I think the most compelling narrative out of this game besides injuries is the Chiefs’ inability to fix a fatal weakness. Three years ago, they lost to the Steelers when Le’Veon Bell ran them into the dirt. Two years ago, they lost in a surprising upset to the Tennessee Titans when Derrick Henry ran them out of the stadium. Last year, they were defeated in large part due to a dominant Patriot running game. Three years. Three playoff losses. Three crushing defeats delivered in large part due to the opposing teams rushing offense. And here we are again in Week 4 watching a fair-to-middling Colts team deliver another surprising upset through the force of its ground game. That is horrible. Injuries may be the primary issue the Chiefs lost, but it doesn’t absolve them of their overwhelming ineptitude when it comes to being a dumpster fire against the run.

Think back to when the Patriots lost in the 2006 AFC Championship Game in large part because of their lack of reliable receiving weapons. The next season, Bill Belichick traded for Randy Moss and Wes Welker. Rob Gronkowski retired last year and the Patriots responded this year by drafting a first-round receiver and signing Antonio Brown, and are still reportedly aggressively seeking another weapon. Belichick does not always get it right but one of his best abilities it to attack his own weaknesses with abandon.

Look, I still have little doubt the Chiefs will be the second overall seed in the AFC. After all who is going to stop them? The Steelers? Ravens? Jaguars? Texans? Titans? Eventually there will be another good team in the AFC but right now I’d take over half a dozen NFC teams before I’d pick the third best team in the AFC.

The Chiefs are similar to the Patriots in that they need to get their offense healthy. The big difference is that unlike the Patriots they have very little margin for error on defense. If they lose significant players on that defense there is nothing behind them. And it could easily cost them more than a Sunday night game down the road.

State of the League

Green Bay is gonna be scary if Aaron Rodgers can synchronize with the new scheme and the defense continues to perform.

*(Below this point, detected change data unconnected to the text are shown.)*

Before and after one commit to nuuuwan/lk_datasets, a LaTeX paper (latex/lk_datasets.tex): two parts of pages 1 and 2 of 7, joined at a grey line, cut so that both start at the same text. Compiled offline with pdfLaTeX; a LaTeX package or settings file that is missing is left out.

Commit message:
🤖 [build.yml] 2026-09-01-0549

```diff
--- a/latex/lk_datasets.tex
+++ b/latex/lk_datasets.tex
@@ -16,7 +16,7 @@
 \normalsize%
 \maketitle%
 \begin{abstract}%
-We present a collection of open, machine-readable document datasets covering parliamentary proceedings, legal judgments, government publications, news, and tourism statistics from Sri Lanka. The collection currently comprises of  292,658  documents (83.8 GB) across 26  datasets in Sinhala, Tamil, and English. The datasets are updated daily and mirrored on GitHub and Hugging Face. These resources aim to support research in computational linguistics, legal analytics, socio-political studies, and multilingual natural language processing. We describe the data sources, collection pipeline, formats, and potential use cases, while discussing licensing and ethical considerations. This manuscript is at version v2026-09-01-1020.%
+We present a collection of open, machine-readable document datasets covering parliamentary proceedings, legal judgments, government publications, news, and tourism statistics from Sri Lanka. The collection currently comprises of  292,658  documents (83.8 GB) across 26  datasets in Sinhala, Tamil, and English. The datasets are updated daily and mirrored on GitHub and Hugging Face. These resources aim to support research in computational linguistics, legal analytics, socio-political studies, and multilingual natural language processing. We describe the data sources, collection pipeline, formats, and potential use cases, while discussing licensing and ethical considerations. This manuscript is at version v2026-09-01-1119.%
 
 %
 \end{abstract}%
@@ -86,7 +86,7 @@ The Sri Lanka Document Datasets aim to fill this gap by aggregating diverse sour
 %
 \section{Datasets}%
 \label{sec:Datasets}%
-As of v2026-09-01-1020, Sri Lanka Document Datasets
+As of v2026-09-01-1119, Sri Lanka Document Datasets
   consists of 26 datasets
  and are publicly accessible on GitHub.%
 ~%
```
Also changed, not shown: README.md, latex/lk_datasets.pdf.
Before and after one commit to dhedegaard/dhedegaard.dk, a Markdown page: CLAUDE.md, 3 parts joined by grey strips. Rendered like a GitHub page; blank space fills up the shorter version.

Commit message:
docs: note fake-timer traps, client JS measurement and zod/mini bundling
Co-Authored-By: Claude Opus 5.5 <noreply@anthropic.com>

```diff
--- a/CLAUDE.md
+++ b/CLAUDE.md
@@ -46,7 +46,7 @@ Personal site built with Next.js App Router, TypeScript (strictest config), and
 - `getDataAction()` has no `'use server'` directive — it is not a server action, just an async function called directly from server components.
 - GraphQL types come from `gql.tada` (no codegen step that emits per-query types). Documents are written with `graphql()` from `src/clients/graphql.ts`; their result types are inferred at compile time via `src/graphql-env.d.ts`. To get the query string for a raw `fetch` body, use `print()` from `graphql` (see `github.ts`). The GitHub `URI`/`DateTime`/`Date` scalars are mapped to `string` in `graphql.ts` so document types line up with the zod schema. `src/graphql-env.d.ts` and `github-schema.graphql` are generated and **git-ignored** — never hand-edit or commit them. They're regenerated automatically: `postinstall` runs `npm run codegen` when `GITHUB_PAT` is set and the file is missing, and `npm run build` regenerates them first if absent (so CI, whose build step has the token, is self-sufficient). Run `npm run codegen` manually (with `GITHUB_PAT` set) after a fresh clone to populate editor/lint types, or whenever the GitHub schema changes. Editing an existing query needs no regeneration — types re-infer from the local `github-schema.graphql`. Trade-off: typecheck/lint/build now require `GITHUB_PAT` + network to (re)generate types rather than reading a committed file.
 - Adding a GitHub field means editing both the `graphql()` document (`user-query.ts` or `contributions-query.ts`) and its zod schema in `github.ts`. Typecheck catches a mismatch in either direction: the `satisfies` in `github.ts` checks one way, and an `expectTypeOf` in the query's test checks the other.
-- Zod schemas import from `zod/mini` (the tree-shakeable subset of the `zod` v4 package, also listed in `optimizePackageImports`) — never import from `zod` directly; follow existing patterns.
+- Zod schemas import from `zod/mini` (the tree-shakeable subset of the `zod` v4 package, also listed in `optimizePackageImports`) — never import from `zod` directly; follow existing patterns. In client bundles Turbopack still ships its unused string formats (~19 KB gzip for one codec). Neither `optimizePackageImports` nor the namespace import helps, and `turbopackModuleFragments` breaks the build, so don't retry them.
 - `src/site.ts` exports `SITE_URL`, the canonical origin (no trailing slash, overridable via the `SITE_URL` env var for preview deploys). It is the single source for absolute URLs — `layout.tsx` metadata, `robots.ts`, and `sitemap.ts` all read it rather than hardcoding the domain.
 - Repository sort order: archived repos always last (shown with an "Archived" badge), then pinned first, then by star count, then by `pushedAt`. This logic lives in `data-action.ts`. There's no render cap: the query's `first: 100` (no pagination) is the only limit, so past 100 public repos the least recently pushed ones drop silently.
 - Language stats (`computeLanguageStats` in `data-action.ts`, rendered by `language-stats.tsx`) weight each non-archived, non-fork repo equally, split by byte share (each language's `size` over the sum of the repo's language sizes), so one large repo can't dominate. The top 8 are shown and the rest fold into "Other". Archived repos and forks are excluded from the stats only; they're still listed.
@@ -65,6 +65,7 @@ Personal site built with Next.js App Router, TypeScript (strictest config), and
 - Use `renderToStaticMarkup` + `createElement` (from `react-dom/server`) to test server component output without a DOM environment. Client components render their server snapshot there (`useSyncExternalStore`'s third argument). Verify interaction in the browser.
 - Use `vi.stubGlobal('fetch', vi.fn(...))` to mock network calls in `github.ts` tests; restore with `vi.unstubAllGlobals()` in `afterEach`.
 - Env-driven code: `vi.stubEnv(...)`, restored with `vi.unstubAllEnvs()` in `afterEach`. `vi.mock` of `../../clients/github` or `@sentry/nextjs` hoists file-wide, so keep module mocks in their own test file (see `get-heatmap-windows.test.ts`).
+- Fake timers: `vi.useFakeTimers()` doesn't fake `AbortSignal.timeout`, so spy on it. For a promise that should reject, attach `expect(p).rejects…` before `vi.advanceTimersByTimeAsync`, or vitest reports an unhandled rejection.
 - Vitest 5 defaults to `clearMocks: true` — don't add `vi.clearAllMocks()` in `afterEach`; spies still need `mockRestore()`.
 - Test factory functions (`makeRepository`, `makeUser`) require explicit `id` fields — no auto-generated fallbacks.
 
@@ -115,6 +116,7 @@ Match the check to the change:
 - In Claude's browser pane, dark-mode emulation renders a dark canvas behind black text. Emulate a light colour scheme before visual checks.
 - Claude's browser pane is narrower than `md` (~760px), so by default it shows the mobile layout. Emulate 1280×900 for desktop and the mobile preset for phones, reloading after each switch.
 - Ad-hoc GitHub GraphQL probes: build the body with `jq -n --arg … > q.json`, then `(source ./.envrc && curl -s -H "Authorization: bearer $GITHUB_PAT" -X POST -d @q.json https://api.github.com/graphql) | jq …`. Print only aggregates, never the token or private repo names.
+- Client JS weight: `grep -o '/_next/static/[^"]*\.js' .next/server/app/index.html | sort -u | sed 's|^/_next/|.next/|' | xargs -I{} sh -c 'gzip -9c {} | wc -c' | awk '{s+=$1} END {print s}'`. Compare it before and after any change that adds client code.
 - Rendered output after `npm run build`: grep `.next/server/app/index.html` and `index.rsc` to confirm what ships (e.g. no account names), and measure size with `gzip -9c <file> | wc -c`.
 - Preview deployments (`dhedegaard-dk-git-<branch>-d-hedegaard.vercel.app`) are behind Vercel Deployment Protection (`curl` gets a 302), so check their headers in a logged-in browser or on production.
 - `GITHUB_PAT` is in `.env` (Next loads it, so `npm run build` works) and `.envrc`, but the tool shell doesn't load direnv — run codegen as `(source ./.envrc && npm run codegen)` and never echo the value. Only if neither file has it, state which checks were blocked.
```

I was a believer in the Philadelphia Eagles during the preseason and they have rewarded me by steadying the ship. Even healthy, the Eagles secondary is average at best but to the rest of the roster is great.

I love the roster Dallas has built but the most important positions in the NFL are quarterback and head coach. I do not believe in either for the Cowboys. They suffered significant injuries against Green Bay and it’s early in the season. Writing them off would be foolish, but I have a hard time seeing Dallas representing the NFC in the Super Bowl this year.

I like Cleveland’s roster. I like their quarterback in spite of his current struggles. I don’t buy into the Browns’ coaching staff.

Miami must be the happiest 0-5 team in the NFL. After trading Minkah Fitzpatrick for a first-round pick, the Steelers are currently 1-4. I have a hard time believing that Miami will get as lucky as the Browns did when they got two top-five picks but two top-10 picks is not out of the question. The Steelers are not that bad, they are just down to their third-string quarterback.

In another reminder that sports leagues, however fun and enjoyable, are still little more than money-powered automatons I point you to the recent NBA-China debacle. I won’t say anymore but if you take any notion with the idea that money strangles values and leaves it for dead anytime they come into contest I urge you to check it out.

It was really something to see the sea of Patriots fans at Washington. I can’t help but think it says more about the Redskins being a disaster of a franchise than it does about New England’s fans. Still cool as heck.